# Activity:
Pick every line from the data that holds the word "README".

(Change detection outputs)
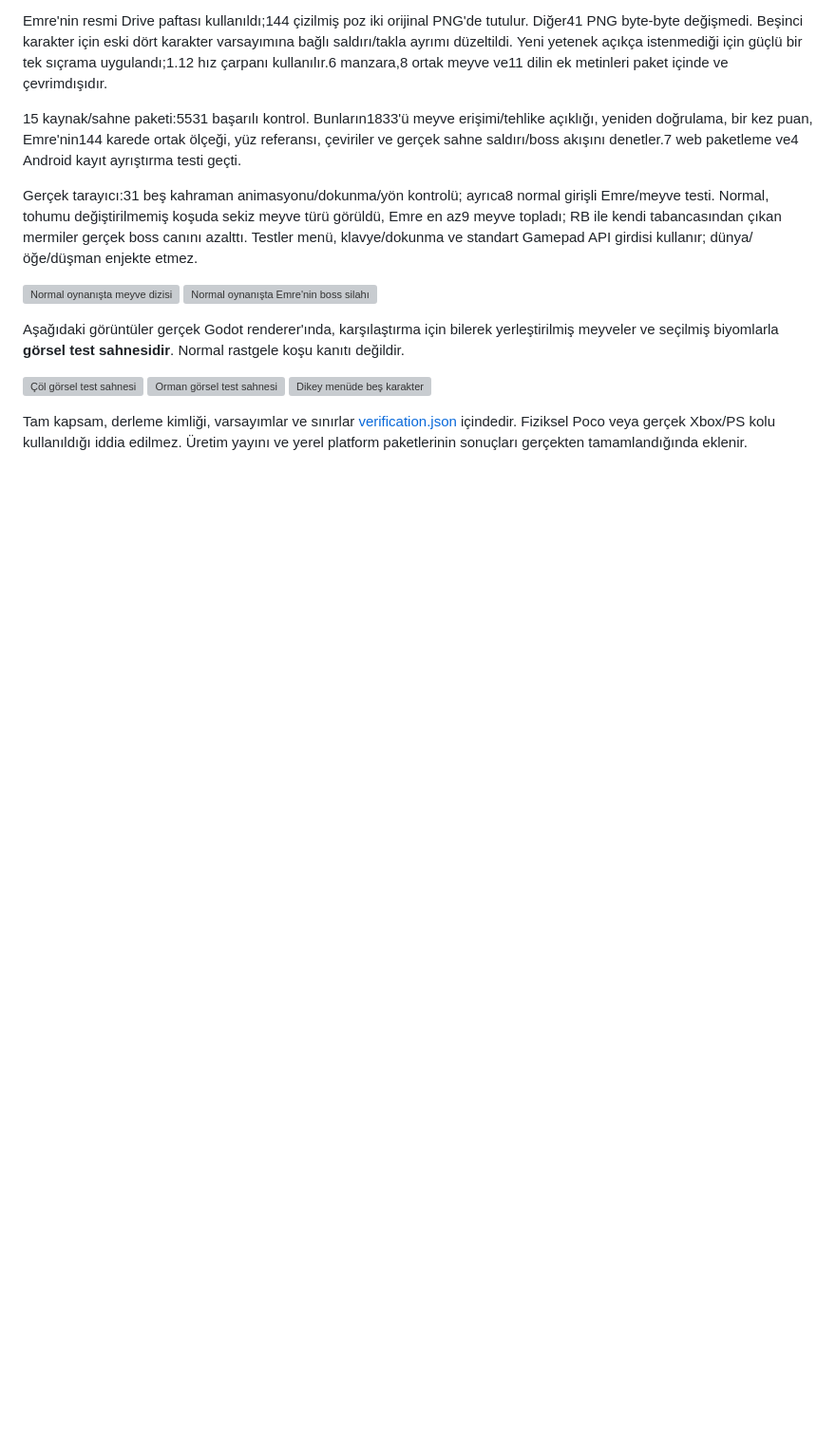
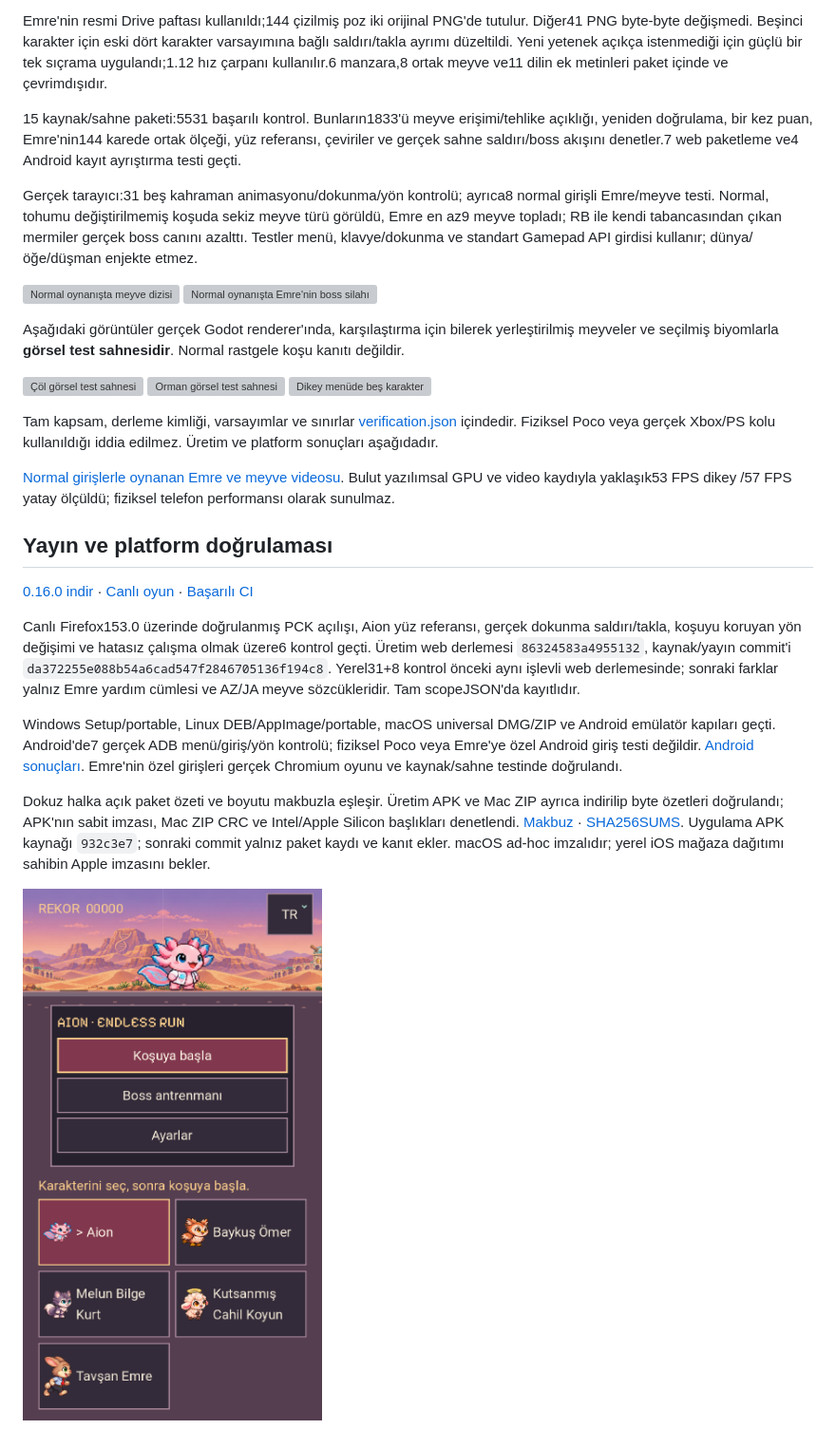
Before and after one commit to kaansavukduran/aion_endless_run, a Markdown page: docs/evidence-v0160/README.md, the part around the change. Shown at 95% size. Drawn GitHub-style; pictures changed too: docs/evidence-v0160/screenshots/android-main-tr.png (added); blank space fills up the shorter version; grey boxes are pictures that could not be loaded.

Commit message:
Record verified 0.16.0 delivery, normal-play video and native evidence [skip ci]

```diff
--- a/docs/evidence-v0160/README.md
+++ b/docs/evidence-v0160/README.md
@@ -17,4 +17,18 @@ Aşağıdaki görüntüler gerçek Godot renderer'ında, karşılaştırma için
 ![Orman görsel test sahnesi](screenshots/fixture-forest.png)
 ![Dikey menüde beş karakter](screenshots/fixture-portrait-main.png)
 
-Tam kapsam, derleme kimliği, varsayımlar ve sınırlar [verification.json](verification.json) içindedir. Fiziksel Poco veya gerçek Xbox/PS kolu kullanıldığı iddia edilmez. Üretim yayını ve yerel platform paketlerinin sonuçları gerçekten tamamlandığında eklenir.
+Tam kapsam, derleme kimliği, varsayımlar ve sınırlar [verification.json](verification.json) içindedir. Fiziksel Poco veya gerçek Xbox/PS kolu kullanıldığı iddia edilmez. Üretim ve platform sonuçları aşağıdadır.
+
+[Normal girişlerle oynanan Emre ve meyve videosu](normal-emre-fruit.webm). Bulut yazılımsal GPU ve video kaydıyla yaklaşık53 FPS dikey /57 FPS yatay ölçüldü; fiziksel telefon performansı olarak sunulmaz.
+
+## Yayın ve platform doğrulaması
+
+[0.16.0 indir](https://github.com/kaansavukduran/aion_endless_run/releases/tag/v0.16.0) · [Canlı oyun](https://aionendlessrun.vercel.app/) · [Başarılı CI](https://github.com/kaansavukduran/aion_endless_run/actions/runs/43329490987)
+
+Canlı Firefox153.0 üzerinde doğrulanmış PCK açılışı, Aion yüz referansı, gerçek dokunma saldırı/takla, koşuyu koruyan yön değişimi ve hatasız çalışma olmak üzere6 kontrol geçti. Üretim web derlemesi `86324583a4955132`, kaynak/yayın commit'i `da372255e088b54a6cad547f2846705136f194c8`. Yerel31+8 kontrol önceki aynı işlevli web derlemesinde; sonraki farklar yalnız Emre yardım cümlesi ve AZ/JA meyve sözcükleridir. Tam scopeJSON'da kayıtlıdır.
+
+Windows Setup/portable, Linux DEB/AppImage/portable, macOS universal DMG/ZIP ve Android emülatör kapıları geçti. Android'de7 gerçek ADB menü/giriş/yön kontrolü; fiziksel Poco veya Emre'ye özel Android giriş testi değildir. [Android sonuçları](android-input-results.json). Emre'nin özel girişleri gerçek Chromium oyunu ve kaynak/sahne testinde doğrulandı.
+
+Dokuz halka açık paket özeti ve boyutu makbuzla eşleşir. Üretim APK ve Mac ZIP ayrıca indirilip byte özetleri doğrulandı; APK'nın sabit imzası, Mac ZIP CRC ve Intel/Apple Silicon başlıkları denetlendi. [Makbuz](BUILD-RECEIPT.json) · [SHA256SUMS](SHA256SUMS). Uygulama APK kaynağı `932c3e7`; sonraki commit yalnız paket kaydı ve kanıt ekler. macOS ad-hoc imzalıdır; yerel iOS mağaza dağıtımı sahibin Apple imzasını bekler.
+
+![Gerçek Android emülatöründe menü](screenshots/android-main-tr.png)
```
Also changed, not shown: FORGE.md (+2 -0 lines), docs/VALIDATION.md (+5 -1 lines), docs/evidence-v0160/screenshots/android-landscape-paused.png (added), docs/evidence-v0160/screenshots/android-melee.png (added), 11 other files.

# Result below:
Before and after one commit to kaansavukduran/aion_endless_run, a Markdown page: docs/evidence-v0160/README.md, the part around the change. Shown at 95% size. Drawn GitHub-style; pictures changed too: docs/evidence-v0160/screenshots/android-main-tr.png (added); blank space fills up the shorter version; grey boxes are pictures that could not be loaded.
--- a/docs/evidence-v0160/README.md
+++ b/docs/evidence-v0160/README.md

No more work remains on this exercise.